Jui-Hsien Wang, Ante Qu, Timothy R. Langlois, and Doug L. James. 2018. Toward Wave-based Sound Synthesis for Computer Animation. ACM Trans. Graph. 37, 4, Article 109 (August 2018), 16 pages.


Wavesolver Dataset

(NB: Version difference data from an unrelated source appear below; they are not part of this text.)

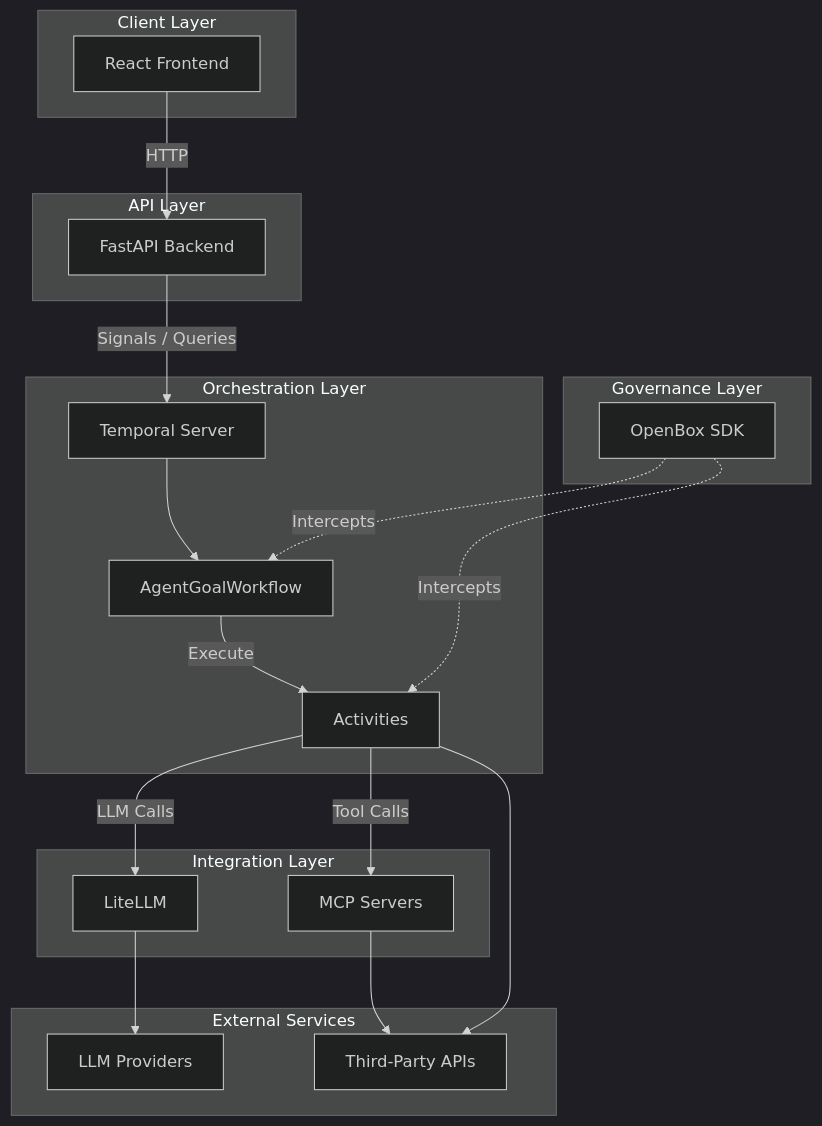
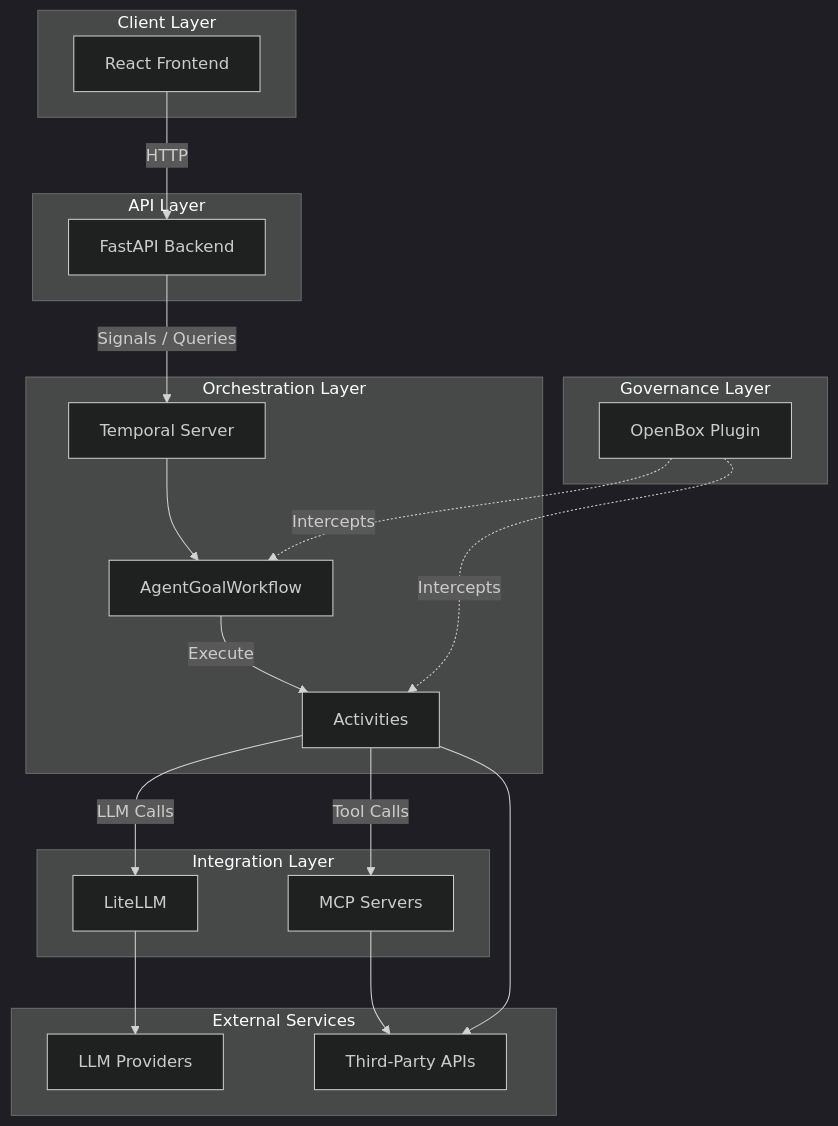
The first of 2 diagrams in website/docs/developer-guide/temporal-python/demo-architecture.md (OpenBox-AI/openbox-document), drawn with Mermaid (dark theme) before and after one commit. The commit also changed other lines of this file and 14 other files, not shown here.

First line of the commit message:
docs: migrate Temporal integration from SDK wrapper to OpenBoxPlugin

````diff
--- a/website/docs/developer-guide/temporal-python/demo-architecture.md
+++ b/website/docs/developer-guide/temporal-python/demo-architecture.md
@@ -19,42 +19,42 @@
 ```mermaid
 graph TB
     subgraph "Client Layer"
         UI[React Frontend]
     end
 
     subgraph "API Layer"
         API[FastAPI Backend]
     end
 
     subgraph "Orchestration Layer"
         TEMPORAL[Temporal Server]
         WF[AgentGoalWorkflow]
         ACT[Activities]
     end
 
     subgraph "Integration Layer"
         LLM[LiteLLM]
         MCP[MCP Servers]
     end
 
     subgraph "Governance Layer"
-        OBX[OpenBox SDK]
+        OBX[OpenBox Plugin]
     end
 
     subgraph "External Services"
         PROVIDERS[LLM Providers]
         APIS[Third-Party APIs]
     end
 
     UI -->|HTTP| API
     API -->|Signals / Queries| TEMPORAL
     TEMPORAL --> WF
     WF -->|Execute| ACT
     ACT -->|LLM Calls| LLM
     ACT -->|Tool Calls| MCP
     LLM --> PROVIDERS
     MCP --> APIS
     ACT --> APIS
     OBX -.->|Intercepts| WF
     OBX -.->|Intercepts| ACT
 ```
````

We thank the anonymous reviewers for their constructive feedback. We acknowledge assistance from Jeffrey N. Chadwick with the thin-shell software, Davis Rempe for video rendering, Yixin Wang and Kevin Li for early discussions, and Maxwell Renderer for academic licenses. We acknowledge support from the National Science Foundation (DGE-1656518), and Google Cloud Platform compute resources; Jui-Hsien Wang’s research was supported in part by an internship and donations from Adobe Research. Any opinions, findings, and conclusions or recommendations expressed in this material are those of the authors and do not necessarily reflect the views of the National Science Foundation.